- Treatable by a veterinarian
- An intestinal parasite that spreads through feces
- Usually, no notable symptoms
- Can be confirmed by having a vet examine the gerbils feces
- Eye Infections
- Gerbils can develop eye infections that can be passed on to other gerbils
- While this is rarer, it’s important to keep the cage cleaned regularly to prevent bacteria from building up
- Symptoms include dried tears around the eyes, swelling of the eyes, and redness.
- Treatable by a veterinarian
How Fast Do Gerbils Reproduce?
Gerbils are mature and able to breed at just 2 to 3 months old. Typically, females mature about a month faster than males. Once mated together gerbils are paired for life. They are monogamous animals.
Once pregnant, a female gerbil may not show signs for up to 24 days. She may continue to remain active, eat, mate, and act as if everything is normal. It’s not until a few days before giving birth that she will start to show. This is extremely inconvenient and can come as a shock to new gerbil owners.
Females will be ready to give birth as soon as 3 weeks after becoming pregnant. Females are immediately able to mate and become pregnant after giving birth. With a typical litter of 6 pups per pregnancy, they reproduce at a rapid rate.
After giving birth the mother will usually create a nest in the corner of the cage. Any elevated areas should be removed to prevent the babies from falling. Gerbils are born blind and deaf and need their mother for the first 4 to 5 weeks of life. Around day 10 is when the gerbil pups will begin to show signs of fur growth.

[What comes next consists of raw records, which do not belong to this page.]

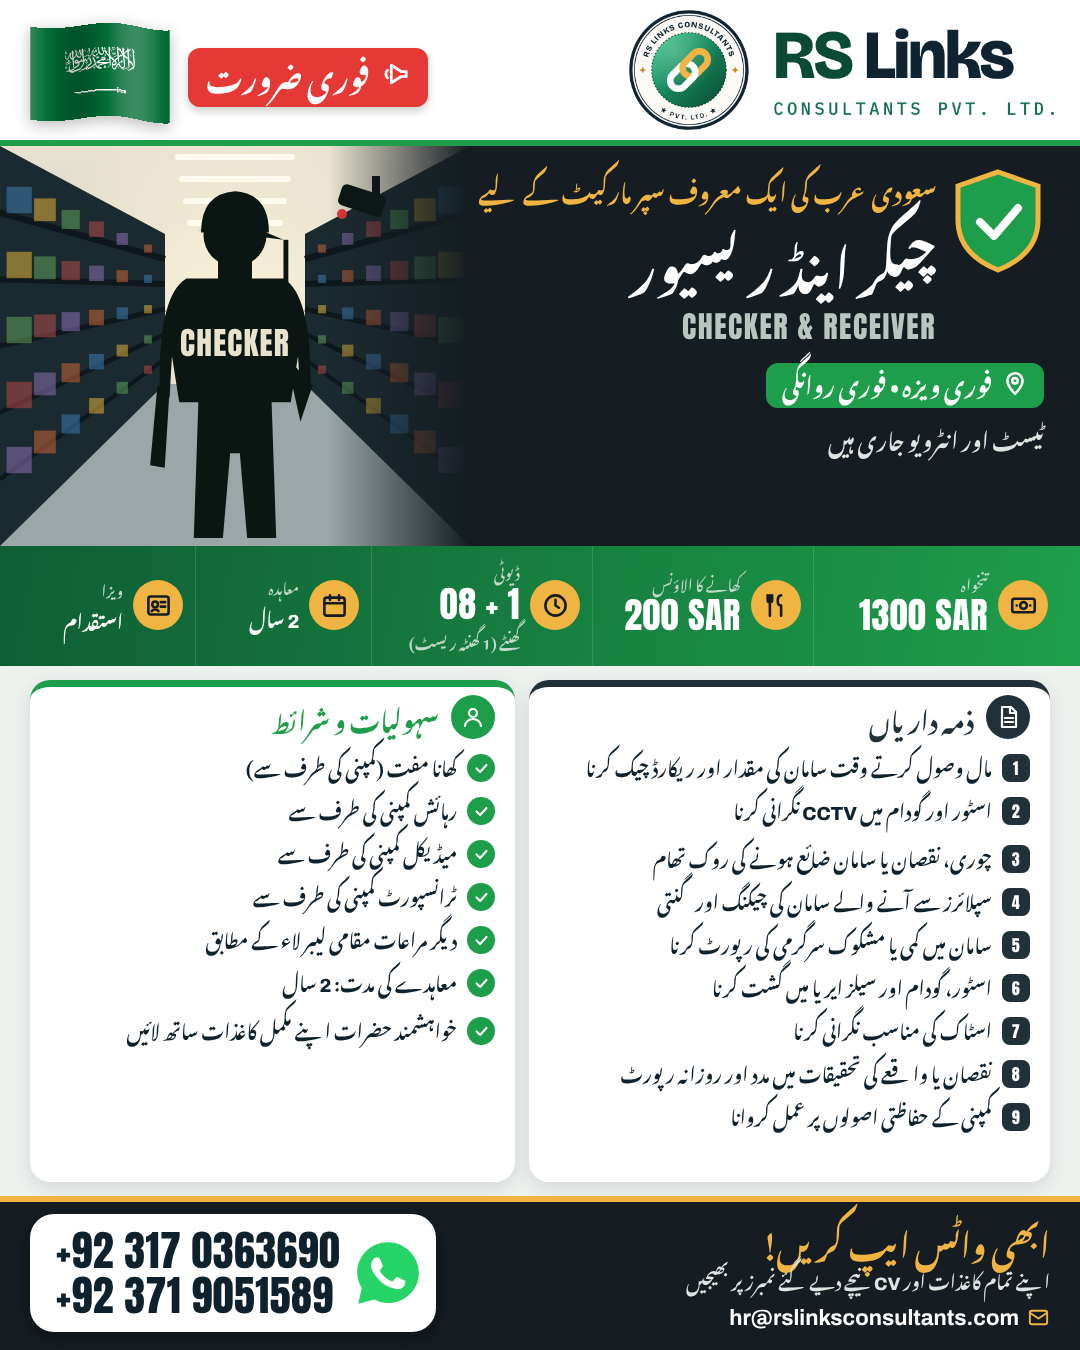
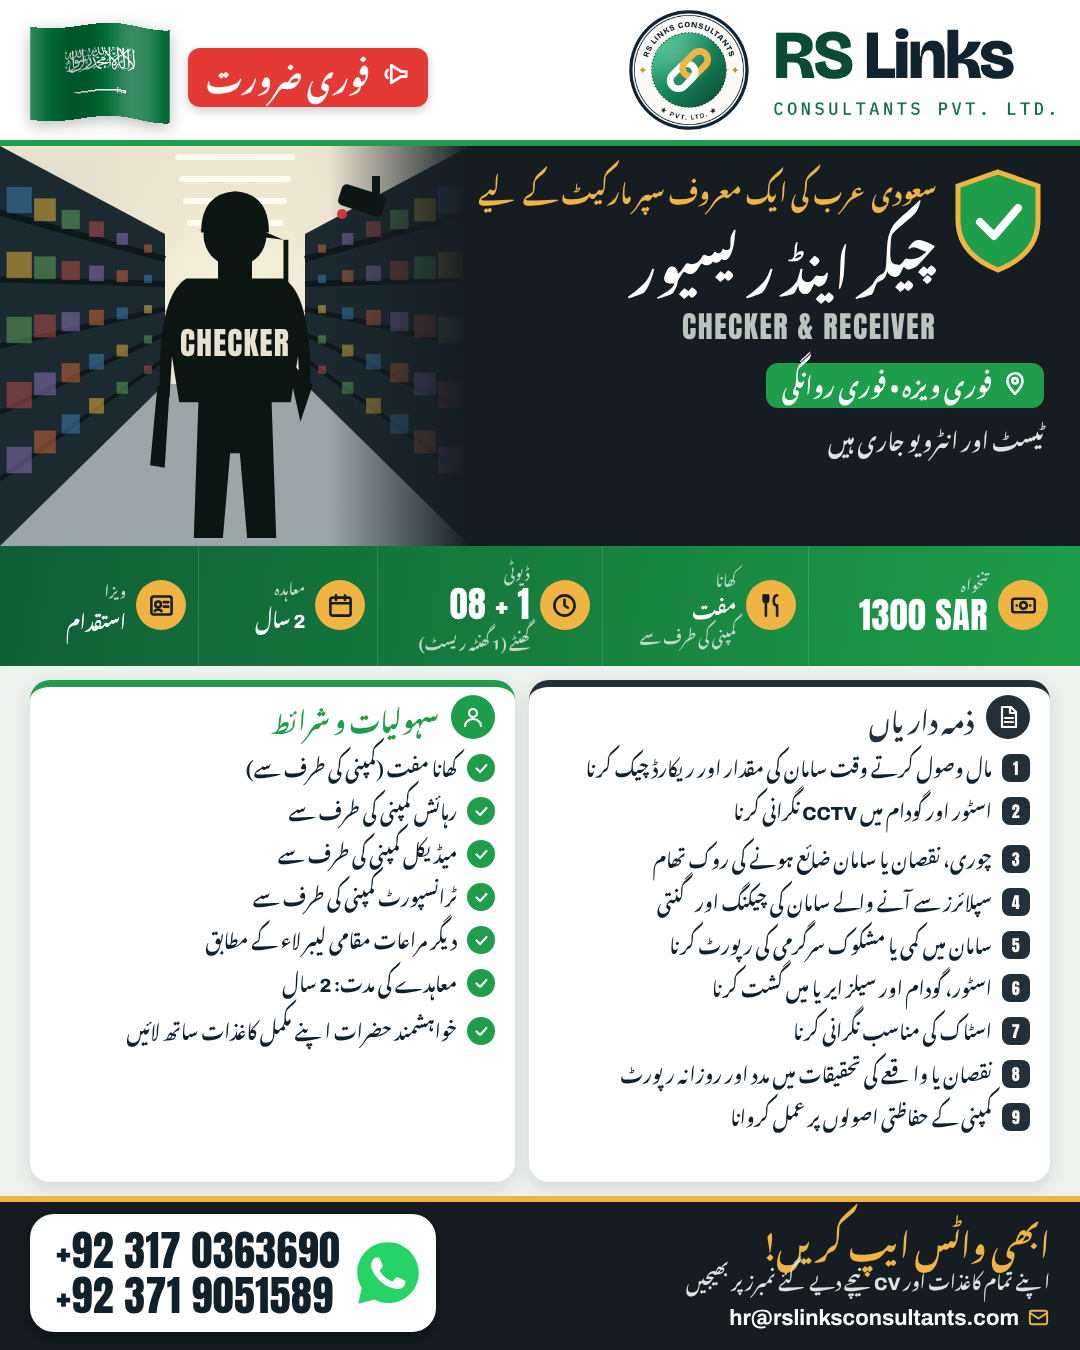
Checker & Receiver ad: food free replaces 200 SAR food allowance
Claude-Session: https://claude.ai/code/session_01YJ5ofgU8QCiWTsYR9pvXG4

diff --git a/src/data/saudi_checker_receiver.py b/src/data/saudi_checker_receiver.py
@@ -1,6 +1,6 @@
 """Demand 2026-10-14: Saudi Arabia — Checker & Receiver for a well-known super market
 (demands/2026-10-14-saudi-checker-receiver/ref.jpg; employer name omitted per ad rules).
-Facts: urgent visa · immediate departure · salary 1300 + 200 riyal (food) · duty 08 hours + 1 hour rest ·
+Facts: urgent visa · immediate departure · salary 1300 riyal; food free (user 2026-10-14, replaces the 200 riyal food line) · duty 08 hours + 1 hour rest ·
 visa: Istiqdam · contract 2 years · accommodation, medical, transport by company · other benefits per
 local labour law · bring complete documents · test & interview ongoing · WhatsApp documents + CV.
 Duties as listed in the source. No post count / age in source. Urdu only."""
@@ -25,7 +25,7 @@ DATA = {
         "where": "فوری ویزہ • فوری روانگی",
         "opener": "ٹیسٹ اور انٹرویو جاری ہیں",
         "tiles": [("money", "تنخواہ", "1300 SAR", True, 36, "", 1.25),
-                  ("food", "کھانے کا الاؤنس", "200 SAR", True, 36, "", 1.1),
+                  ("food", "کھانا", "مفت", False, 0, "کمپنی کی طرف سے", 1.0),
                   ("clock", "ڈیوٹی", "08 + 1", True, 36, "گھنٹے (1 گھنٹہ ریسٹ)", 1.1),
                   ("calendar", "معاہدہ", f"{N(2)} سال", False, 0, "", .85),
                   ("visa", "ویزا", "استقدام", False, 0, "", .85)],
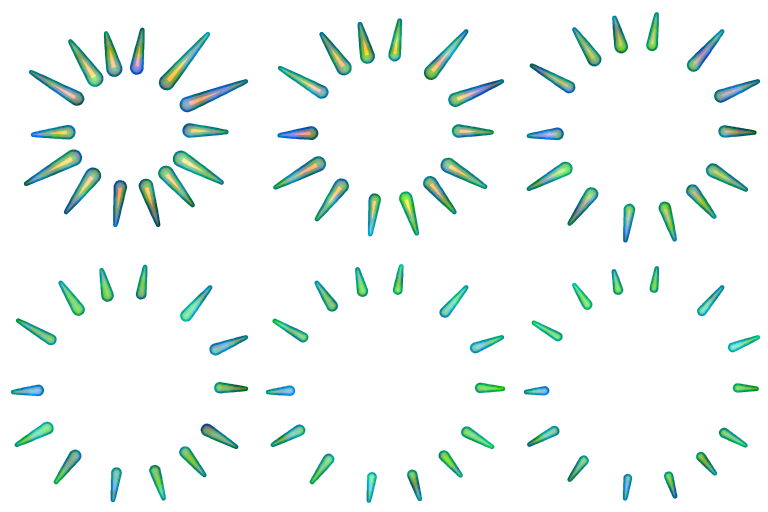
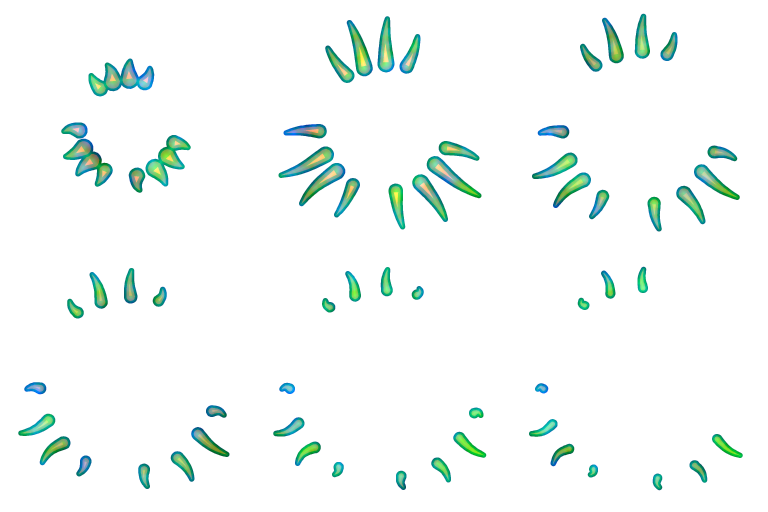
feat(fx): combo burst and comic_pop radial strokes in clustered fans
fx-language queue item 8: the combo burst sheet is three uneven fans of
burst lines (vfxlib.cluster_angles, the war cry's stroke language), and
comic_pop's radial strokes use the same layout at runtime through the new
FX_BEAT.cluster_angles.

diff --git a/tools/vfx_gen/gen_finish.py b/tools/vfx_gen/gen_finish.py
@@ -13,7 +13,7 @@ import sys
 import numpy as np
 
 sys.path.insert(0, os.path.dirname(os.path.abspath(__file__)))
-from vfxlib import (BODY, DEEP, HOT, INK, LIGHT, SS, Frame, catmull, ellipse_mask, erode_field, fbm, grow,  # noqa: E402
+from vfxlib import (BODY, cluster_angles, DEEP, HOT, INK, LIGHT, SS, Frame, catmull, ellipse_mask, erode_field, fbm, grow,  # noqa: E402
                     pack, poly_mask, preview, rng, save, star, stroke, wobble_ring)
 
 OUT = os.path.join(os.path.dirname(os.path.abspath(__file__)), "..", "..", "assets", "vfx", "designed")
@@ -325,29 +325,38 @@ def daze_star(i, n, size):
     return f.finish()
 
 
-# --- combo_burst: a named combo landing (Fx.combo_pop): strokes bursting out all round him -----------------------
-# Manga burst lines thrown outward from a clear hole round him (never over him): frame 0 short and fat at the hole's
-# edge, then they race out and stretch, then snap thin and break to dashes.
+# --- combo_burst: a named combo landing (Fx.combo_pop): strokes bursting out round him -----------------------------
+# fx-queue-b (fx-language rule 7): three uneven fans of burst lines (vfxlib.cluster_angles), never an even ring, thrown
+# out from a clear hole round him (never over him), the war cry's language: fat round inner ends tapering to needles,
+# the longest and fattest in each fan's middle. Frame 0 short hot stubs at the hole's edge (the anticipation), 1 the
+# peak (full length, hot inner third), 2 lit, then the inner ends race out after the tips (tail first) and thin.
 
 def combo_burst(i, n, size):
     f = Frame(size)
     c = f.c
     g = rng(907)
-    k_l = 14
     t = i / (n - 1)
-    for j in range(k_l):
-        a = math.tau * j / k_l + g.uniform(-0.12, 0.12)
-        ln = g.uniform(0.65, 1.3)
-        back = lerp(0.46, 0.74, ease_out(t)) + g.uniform(0.0, 0.04)
-        front = min(0.99, back + lerp(0.42, 0.22, t) * ln)
-        w = f.u(lerp(0.085, 0.04, t)) * g.uniform(0.8, 1.2)
-        path = [polar(c, f.u(lerp(back, front, u)), a) for u in np.linspace(0, 1, 14)]
-        # fat at the inner end (round cap), drawn out to a needle at the outside: thrown out from him
-        m = poly_mask([stroke(path, lambda u: w * (1 - u) ** 0.9 + 0.5, cap=True)], f.S)
-        f.fill(m, BODY, ink=2.2)
-        if t < 0.6:
-            core = [polar(c, f.u(lerp(back, front, u)), a) for u in np.linspace(0.04, 0.55, 8)]
-            f.fill(poly_mask([stroke(core, [w * 0.4, w * 0.25, 0.0], cap=False)], f.S) * m, HOT if i <= 1 else LIGHT)
+    hole = 0.4
+    for j, (a, wt) in enumerate(cluster_angles(12, 911, clusters=3, spread=0.5)):
+        ln = lerp(0.45, 1.0, wt) * g.uniform(0.9, 1.06)
+        bow = (0.03 if j % 2 else -0.025) * g.uniform(0.6, 1.2)
+        if i == 0:
+            back, front = hole * 0.95, hole + 0.14 * ln
+        else:
+            back = hole + lerp(0.0, 0.34, ease_out(t) ** 1.3) + g.uniform(0.0, 0.03)
+            front = min(0.985, hole + lerp(0.5, 0.58, ease_out(t)) * ln)
+        if front - back < 0.04:
+            continue
+        w = f.u(lerp(0.095, 0.035, t) if i > 0 else 0.1) * lerp(0.55, 1.15, wt)
+        path = [polar(c, f.u(lerp(back, front, u)), a + bow * math.sin(u * math.pi)) for u in np.linspace(0, 1, 14)]
+        m = poly_mask([stroke(path, lambda u: w * (1 - u) ** 0.85 + 0.5, cap=True)], f.S)
+        f.fill(m, BODY, ink=2.6)
+        if i <= 2:
+            core = [polar(c, f.u(lerp(back, front, u)), a + bow * math.sin(u * math.pi)) for u in np.linspace(0.04, 0.45, 8)]
+            f.fill(poly_mask([stroke(core, [w * 0.45, w * 0.22, 0.0], cap=False)], f.S) * m, HOT if i <= 1 else LIGHT)
+        elif i <= 3:
+            lit = [polar(c, f.u(lerp(back, front, u)), a + bow * math.sin(u * math.pi)) for u in np.linspace(0.04, 0.5, 8)]
+            f.fill(poly_mask([stroke(lit, [w * 0.35, w * 0.15, 0.0], cap=False)], f.S) * m, LIGHT)
     return f.finish()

How To Tell If A Gerbal Is a Male or Female
You can check the sex of a gerbil by checking between its hind legs. There will be two bumps from the urethra and anus. A female will have these bumps a closer distance together while a male will have them spaced out about half an inch. You should also be able to see signs of the male’s scrotum.
Are Gerbils Good Family Pets?
Gerbils are popular pets in the United States and around the world. Gerbils are friendly, like to be held, and don’t bite often. This makes them great family pets, especially as first-time pets for children over 10 years of age. Caring for a gerbil requires a level of responsibility, and animal care can teach kids valuable life lessons.
If held and exposed to touch at an early age, gerbils love to be around humans. They can be high energy and enjoy social interaction and stimulation. For this reason, many people buy plastic balls that let them walk around the house while offering them a bubble of protection.
Should I buy more than one Gerbil?
Yes. Gerbils are very social animals. They prefer to be in the company of other gerbils and without social interaction can become lonely, fall into depression, and have behavior problems. Like humans, animals have emotional needs, and this particular rodent thrives in a community.
If you are looking to buy a gerbil you should get a pair. If you are going to get a male and a female be sure to have the male neutered. I can tell you from personal experience that having them breed together and produce babies is something to avoid at all costs. It has horrors that can go along with the experience. Just trust me, and get your male neutered.
How Long Do Gerbils Live?
In this article, we went over the average gerbil’s life span, health issues that could factor into their lifespan, proper gerbil nutrition, and related information that should help you understand more about gerbils.